The church bell begins to toll and the congregation throngs the meeting-house steps. It is a day of greetings, the social exchange, the news of the day. The pastor emerges from the parsonage in gown and bands and powdered wig, three-cornered hat, knee breeches, woolen stockings, and silver shoe buckles. The bell will not stop tolling until he passes through the the double doors and goes into the high pulpit under the great sounding board. The deacons are seated in their railed pew beneath the pulpit.
There is no stove. For fifty-one years the frosty air of the new meeting house was heated only by the women's foot stoves and the cracking together of frozen boot heels. The parson sometimes preached in a heavy homespun cloak. At noontime, he was grateful indeed for the roaring fire in the great kitchen of the parsonage, at the tavern barroom, and at the hospitable neighbors' open houses.
The congregation stands up to pray--except for those with body infirmities, and it sits down to sing the hymns. The vanished customs of the early American church could fill a lengthy book. Because the church was the center of all village life, it seems odd that its ways have changed so much as they have.
The church bell, for example, was once a sort of town crier; it spoke to tell of births and deaths, of fire and war. After a death, the bell greeted the morning with "three times three for a man, and three times two for a woman." Then after a short silence, the bell pealed out the number of years the dead person had lived.
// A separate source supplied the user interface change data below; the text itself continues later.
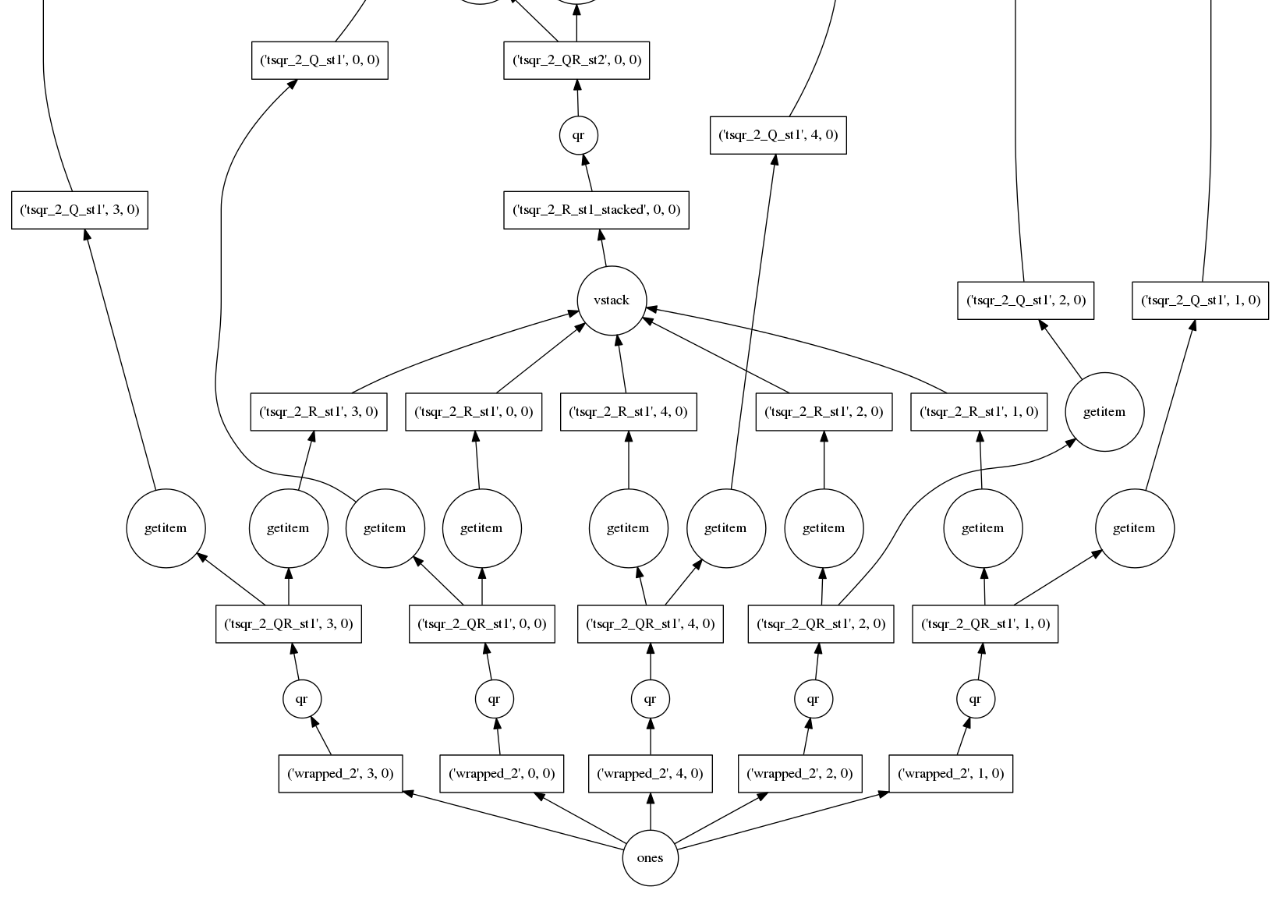
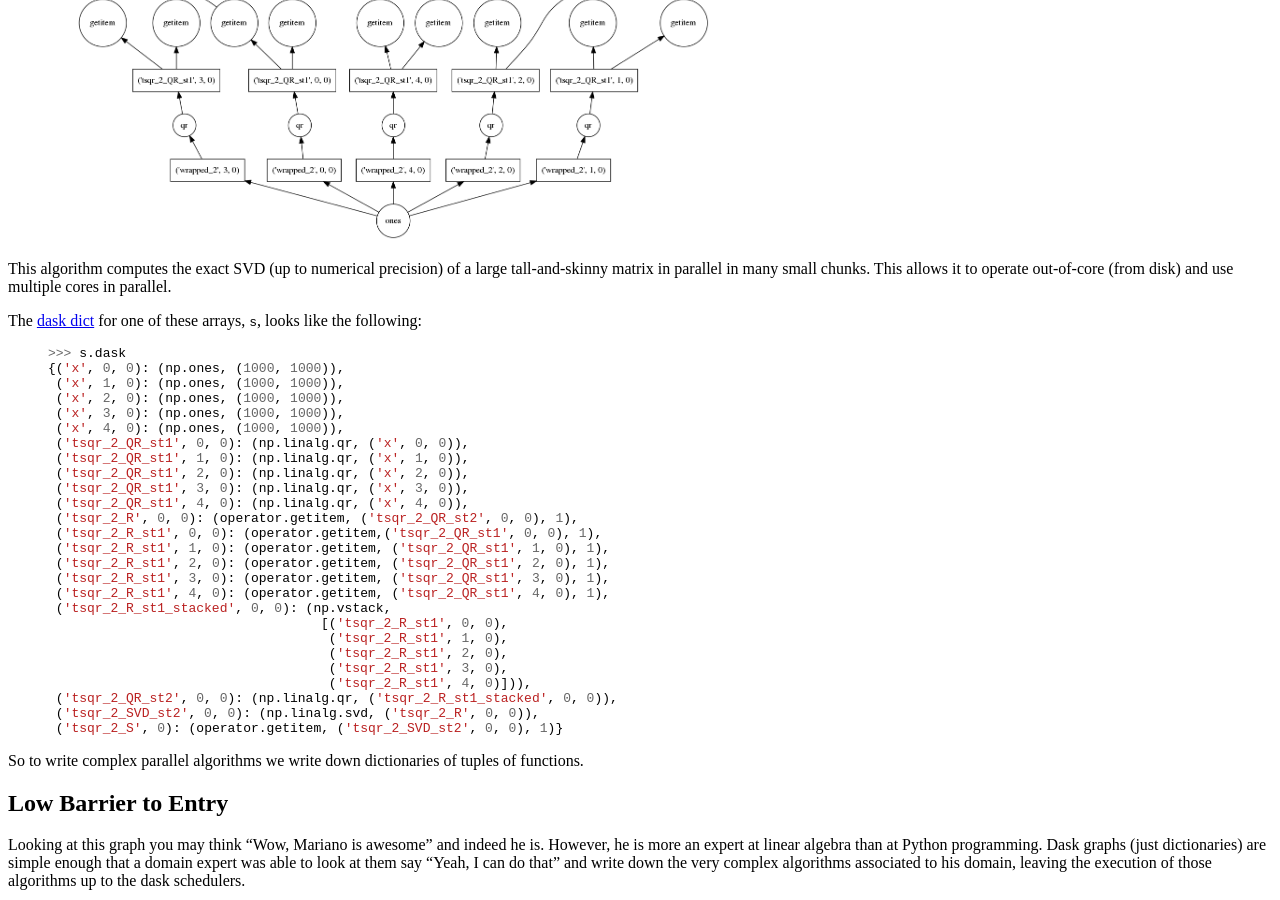
Before and after one commit to besyskymnbk/blog, a Jekyll site: the page built from _posts/work/2015-06-26-Complex-Graphs.md, in a window 1280 px wide and 900 px high, scrolled down 1866 px. Built offline with Jekyll 4.4.1, drawn with Linux system fonts in a browser that asks for light colours; comment, search, counter and statistics services are not loaded.

Commit message:
small edits to complex graphs

```diff
--- a/_posts/work/2015-06-26-Complex-Graphs.md
+++ b/_posts/work/2015-06-26-Complex-Graphs.md
@@ -67,8 +67,12 @@ Really I just want to show off this pretty graph.
 {% endhighlight %}
 
 <img src="{{ BASE_PATH }}/images/dask-svd.png"
-     width="100%"
+     width="60%"
      alt="Parallel SVD dask graph">
+
+This algorithm computes the exact SVD (up to numerical precision) of a large
+tall-and-skinny matrix in parallel in many small chunks.  This allows it to
+operate out-of-core (from disk) and use multiple cores in parallel.
 
 The [dask dict](http://dask.pydata.org/en/latest/spec.html) for one of these
 arrays, `s`, looks like the following:
@@ -102,6 +106,9 @@ arrays, `s`, looks like the following:
  ('tsqr_2_S', 0): (operator.getitem, ('tsqr_2_SVD_st2', 0, 0), 1)}
 {% endhighlight %}
 
+So to write complex parallel algorithms we write down dictionaries of tuples of
+functions.
+
 
 Low Barrier to Entry
 --------------------
@@ -116,11 +123,10 @@ up to the dask schedulers.
 You can see the source code that generates the above graphs
 [on github](https://github.com/ContinuumIO/dask/blob/master/dask/array/linalg.py).
 
-
 <img src="{{ BASE_PATH }}/images/dask-svd-random.png"
      align="right"
      alt="Approximate SVD dask graph"
-     width="50%">
+     width="40%">
 
 Randomized Parallel Out-of-Core SVD
 -----------------------------------
```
All church bells rang three times a day, at seven o'clock in the morning, at noon, and at nine o'clock for curfew. Striking each hour is a recent custom. At evening, the last ringing was followed by strokes indicating the day of the month, a signal for many a farmer to turn to his farm diary and complete the day's entry.
The tone and range of its church bell was the talk and pride of every village. The ways of the weather were often sensed by the sound of the bell. Any old-timer could tell you which way the wind was blowing, whether the barometric pressure was up or down, and what tomorrow's weather was going to be by the church bell's muffled hollowness or its crisp clarity.
Excerpted by Maury Tosi
From Eric Sloane's booklet American Yesterday (1956)